Belgian legislation currently provides for a 10-day non-compulsory paternity leave for fathers/co-parents, and does not provide for any compensation for pregnant women forced to convert an incapacity to work occurring six to eight weeks prior to childbirth into prenatal leave.

However, according to its recent advices of 17 December 2019 (No. 1523 and 1524) the National Labour Council is now examining different legislation proposals aiming to:

  1. ensure that fathers/co-parents actually take their paternity leave;
  2. make sure that mothers are effectively able to fully enjoy their 15 weeks of maternity leave, without an incapacity to work being converted into prenatal leave and imputed on these 15 weeks.

More specifically, the proposed laws are designed to:

  • regarding paternity leave: make it is compulsory for future fathers/co-parents to take their paternity/childcare leave for the birth of their child. The purpose of the proposed legislations is also to extend the paternity leave to 20 days and to be able to distribute these days over time.
  • regarding maternity leave: enable pregnant employees incapable for work – due to sickness or accident in the six to eight weeks prior to childbirth, and the work incapacity of whom is converted into prenatal leave – to benefit from 5-week (single birth) or 7-week (multiple births) extension of their post-natal leave for the duration equal to the duration of the incapacity observed.

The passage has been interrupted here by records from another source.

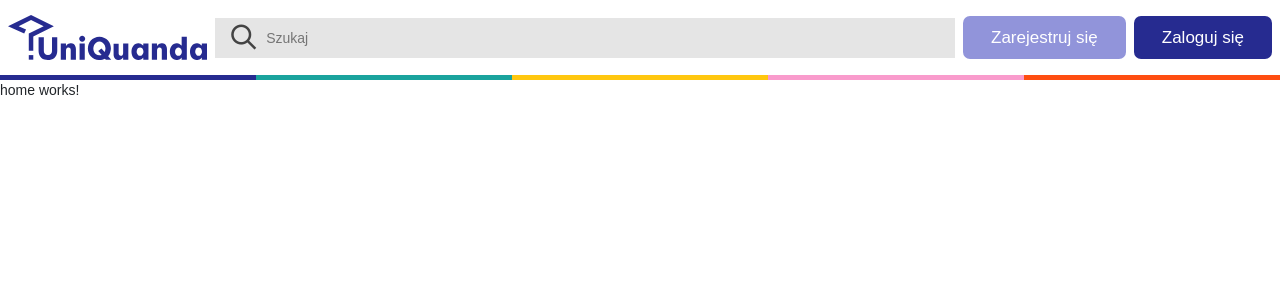
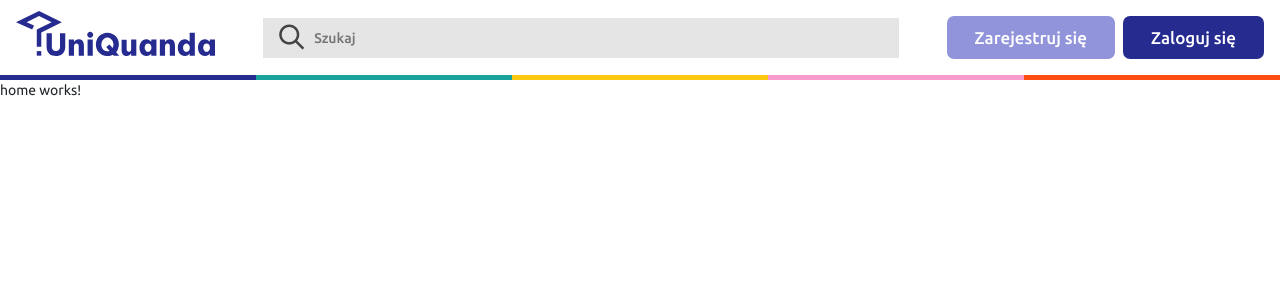
Before and after one commit to pnarozniak/UniQuanda-client, an Angular app: page /public/home in a window 1280 px wide. Shown: the top 300 px of the page. Built offline with nearby package versions, Linux system fonts and the light colour scheme; no server answers.

Commit message:
Fixed header

```diff
--- a/src/app/core/components/header/header.component.html
+++ b/src/app/core/components/header/header.component.html
@@ -1,24 +1,22 @@
 <header>
-	<div class="d-flex flex-row header-height">
+	<div class="d-flex flex-row header-height align-items-center px-sm-3 px-2">
 		<img
 			src="assets/images/common/logo/logo_blue.svg"
-			class="img-logo my-auto ms-2"
+			class="img-logo mb-sm-2"
 			alt="UniQuanda-Logo" />
-		<div class="d-flex flex-row mx-2 w-100">
+		<div class="d-flex flex-row mx-md-5 w-100">
 			<label class="d-flex ms-auto">
 				<button
-					class="search-bar uniquanda-icon icon-search btn-search border-0 my-auto ps-md-3 ps-2"></button>
+					class="search-bar uniquanda-icon icon-search btn-search border-0 ps-md-3"></button>
 			</label>
 			<input
 				placeholder="Szukaj"
-				class="search-bar d-md-flex d-none my-auto w-100 border-0 px-1" />
+				class="search-bar d-md-flex d-none w-100 border-0 px-1" />
 		</div>
-		<a routerLink="/register" class="a-btn a-register btn my-auto me-2"
+		<a routerLink="/register" class="a-btn a-register btn me-2"
 			>Zarejestruj się</a
 		>
-		<a routerLink="/login" class="a-btn a-login btn my-auto me-2"
-			>Zaloguj się</a
-		>
+		<a routerLink="/login" class="a-btn a-login btn">Zaloguj się</a>
 	</div>
 	<div class="footer-container d-flex">
 		<div class="footer-cell-academicBlue w-100"></div>
--- a/src/app/core/components/header/header.component.scss
+++ b/src/app/core/components/header/header.component.scss
@@ -27,6 +27,20 @@
 .btn-search{
 	color: $light-gray;
 	font-size: 25px;
+	font-weight: 500;
+}
+
+::-webkit-input-placeholder {
+  font-weight: 500;
+}
+::-moz-placeholder {
+  font-weight: 500;
+}
+:-ms-input-placeholder {
+  font-weight: 500;
+}
+:-moz-placeholder {
+  font-weight: 500;
 }
 
 .a-register{
@@ -60,7 +74,7 @@
 .footer-cell-lightRed{
 	background-color: $light-red;
 }
-@media all and (max-width: 768px) {
+@media all and (max-width: 767px) {
 	.search-bar {
 		background-color: $crystal-white;
 	}
--- a/src/styles.scss
+++ b/src/styles.scss
@@ -4,6 +4,7 @@
 
 // Plus imports for other components in your app.
 @import "~bootstrap/dist/css/bootstrap.css";
+@import url("https://fonts.googleapis.com/css2?family=Ubuntu:wght@400;500;700&display=swap");
 
 // Include the common styles for Angular Material. We include this here so that you only
 // have to load a single css file for Angular Material in your app.
```
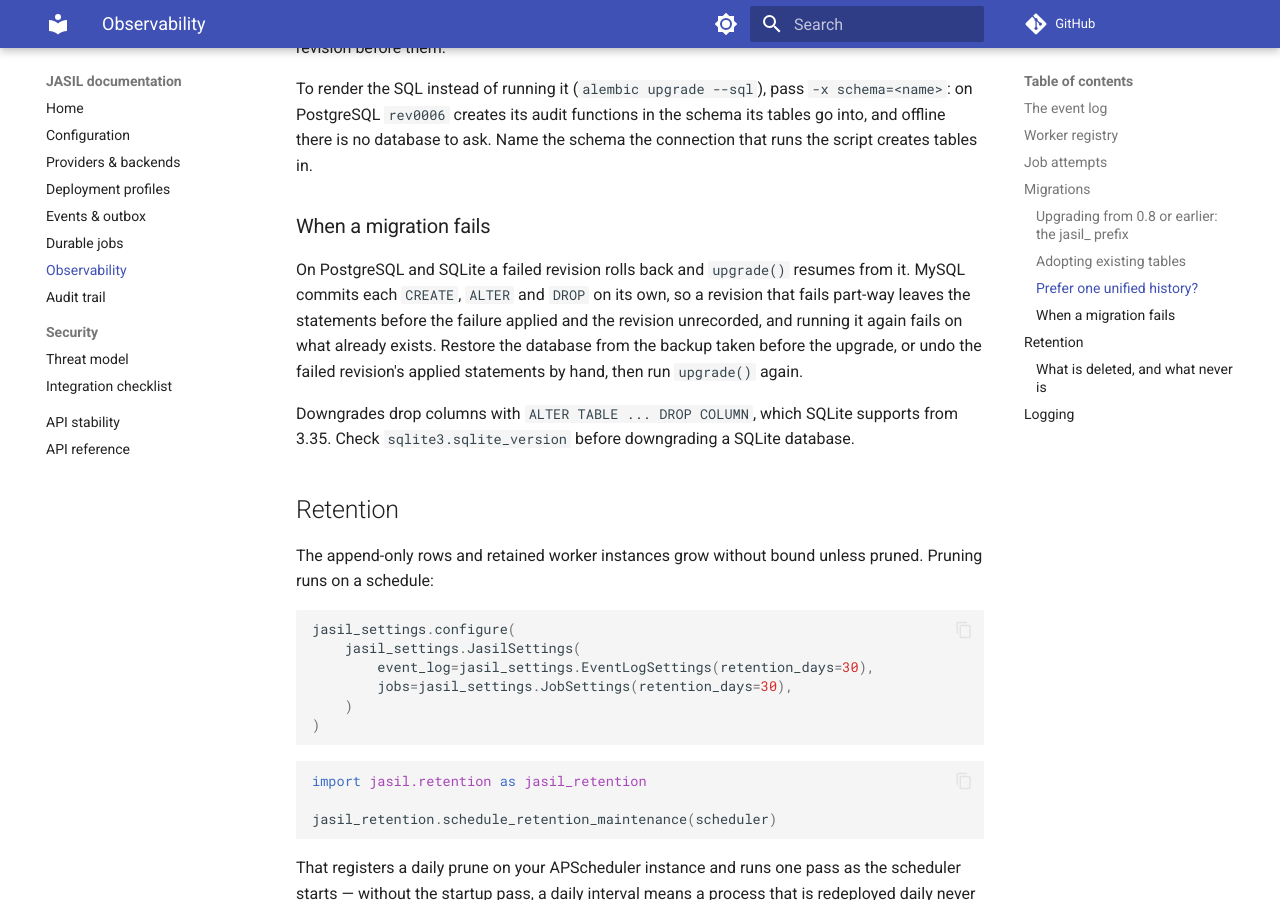
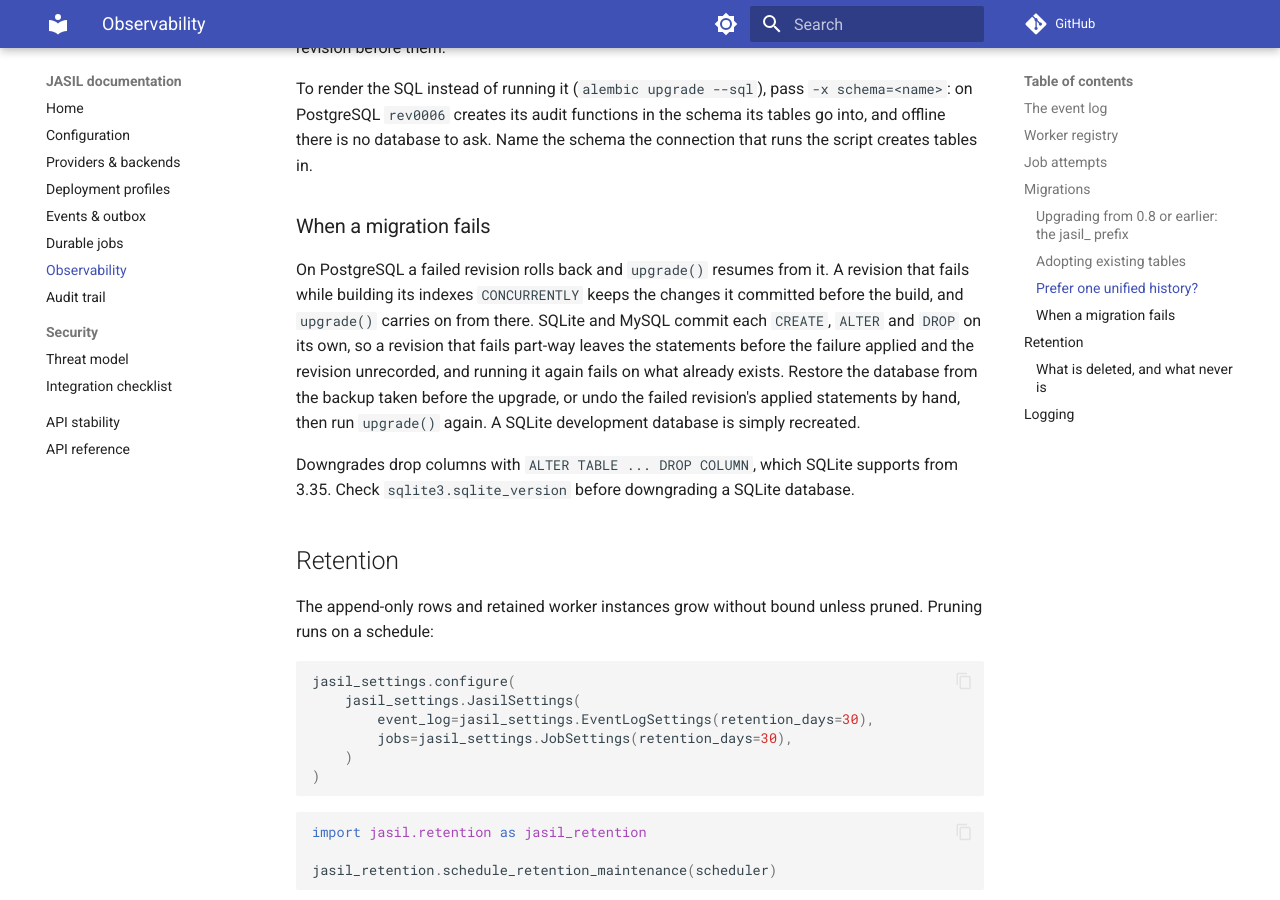
Before and after one commit to endurain-project/jasil, an MkDocs documentation site: the page built from docs/observability.md, in a window 1280 px wide and 900 px high, scrolled down 8679 px. Built offline with MkDocs 1.6.1 and Material for MkDocs 9.7.7, drawn with Linux system fonts in a browser that asks for light colours; comment, search, counter and statistics services are not loaded.

Commit message:
docs: correct which dialects roll back a failed migration
Only PostgreSQL rolls a failed revision back. SQLite and MySQL commit each statement, so a revision that fails part-way cannot be re-run.

Co-Authored-By: Claude Sonnet 5.5 <noreply@anthropic.com>

```diff
--- a/docs/observability.md
+++ b/docs/observability.md
@@ -336,12 +336,15 @@ schema the connection that runs the script creates tables in.
 
 ### When a migration fails
 
-On PostgreSQL and SQLite a failed revision rolls back and `upgrade()` resumes from
-it. MySQL commits each `CREATE`, `ALTER` and `DROP` on its own, so a revision that
-fails part-way leaves the statements before the failure applied and the revision
+On PostgreSQL a failed revision rolls back and `upgrade()` resumes from it. A
+revision that fails while building its indexes `CONCURRENTLY` keeps the changes it
+committed before the build, and `upgrade()` carries on from there. SQLite and MySQL
+commit each `CREATE`, `ALTER` and `DROP` on its own, so a revision that fails
+part-way leaves the statements before the failure applied and the revision
 unrecorded, and running it again fails on what already exists. Restore the
 database from the backup taken before the upgrade, or undo the failed revision's
-applied statements by hand, then run `upgrade()` again.
+applied statements by hand, then run `upgrade()` again. A SQLite development
+database is simply recreated.
 
 Downgrades drop columns with `ALTER TABLE ... DROP COLUMN`, which SQLite supports
 from 3.35. Check `sqlite3.sqlite_version` before downgrading a SQLite database.
```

Hence, the purpose of the legislation proposals is, in some way, to protect employees' rights when expecting children.

More information on this topic in future Be Aware publications.

The content of this article is intended to provide a general guide to the subject matter. Specialist advice should be sought about your specific circumstances.